Individuals interested in becoming a paramedic should be aware that because emergency services operate on 24 hour schedules, they may find themselves with irregular job schedules. The work is varied, but can also be very emotionally draining, especially in areas with high incidents of injury. Competition for positions as a paramedic varies, but tends to be the most intense in urban areas, which pay their paramedic staffs better.
To be a paramedic, you must be physically fit. Paramedics often extract patients from physically demanding situations, and must be able to lift and carry a substantial amount of weight. In addition to the weight of the patient, paramedics also carry heavy bags of gear to treat patients. If you are a paramedic on an ambulance, you will also have shifts driving the vehicle, which requires special training for safety.
Becoming a paramedic begins with the training. Standards for training vary from state to state, but generally begin with EMT-1, which is first responder training. EMT-1s can provide limited patient interventions, take vital signs, and offer basic life support including administration of oxygen and cardiopulmonary resuscitation (CPR). EMT-1s cannot administer injected medications. EMT-2s and EMT-3s can offer more life support services, as well as offering injected and oral medications. A paramedic, or EMT-4, has the highest level of training.
Paramedics are able to provide advanced life support, interpret diagnostic equipment, use medical devices which assist in breathing, and use stomach suction equipment. The range of drugs they can use under the direction of a physician is more broad. Becoming a paramedic reflects an advanced level of training and field work.
Training to be an EMT begins in the classroom, where courses range from a few weeks for EMT-1s to full two year programs for some paramedics. In the classroom, students learn about anatomy and physiology. They also learn about how to intervene in medical emergencies, what sort of drugs they can use to assist patients, and how to handle a wide variety of social situations which may accompany medical emergencies. After a set amount of classroom training, trainees are permitted to ride along in ambulances, where they observe and assist with patient care.
After training, an examination is administered. A successful pass results in certification as a paramedic. Paramedics can work in a wide variety of environments, or can go back to school for further training. Some paramedics decide to pursue careers as doctors, nurses, or hospital supervisors.
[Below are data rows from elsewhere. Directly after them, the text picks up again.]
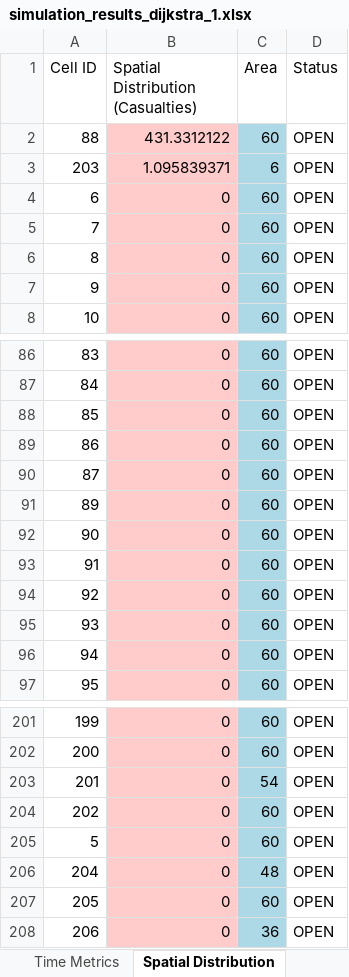
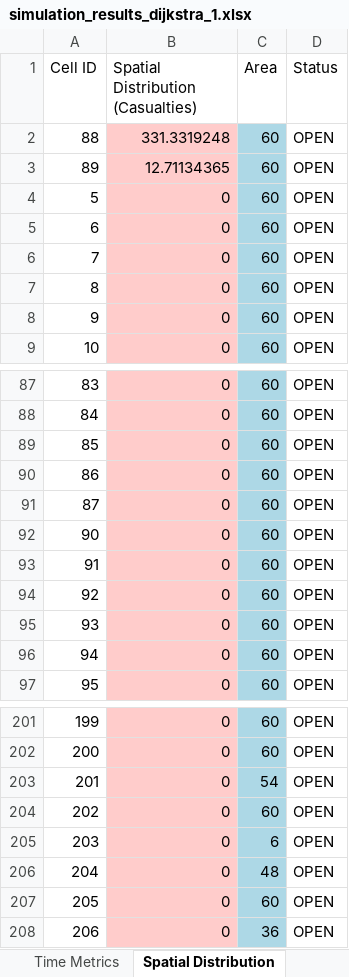
Before and after one commit to DogoeDude/Thesis_Simulation_Dijsktra, an Excel workbook: Dijkstra_SafeZones/simulation_results_dijkstra_1.xlsx, sheet Spatial Distribution, drawn as a sheet; only a part is shown, gaps mark what is left out; values as stored, in another font and other column widths than the file's, no borders; removed rows and columns are numbered as before the commit, all else as after; the diff names each change by its address in the sheet, - before the commit and + after, or states it on an @@ line.

```diff
--- a/Dijkstra_SafeZones/simulation_results_dijkstra_1.xlsx (sheet Spatial Distribution)
+++ b/Dijkstra_SafeZones/simulation_results_dijkstra_1.xlsx (sheet Spatial Distribution)
-B2: 431.3312122
+B2: 331.3319248
-row 3: 203 | 1.095839371 | 6 | OPEN
+row 3: 89 | 12.71134365 | 60 | OPEN
+row 4: 5 | 0 | 60 | OPEN
-row 91: 89 | 0 | 60 | OPEN
-A205 (Cell ID): 5
+A205 (Cell ID): 203
-C205 (Area): 60
+C205 (Area): 6
```
Also changed, not shown: sheet Node Flow Logs, sheet Time Metrics, sheet Summary, sheet Exit Usage, Dijkstra_Pure/simulation_results_dijkstra_2.xlsx, Dijkstra_SafeZones/simulation_results_dijkstra_safe_2.xlsx, 10 other files.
The range of opportunities for certified paramedics is wide, and employment is available all over the United States. A career as a paramedic, as in many fields of health care, can be very rewarding.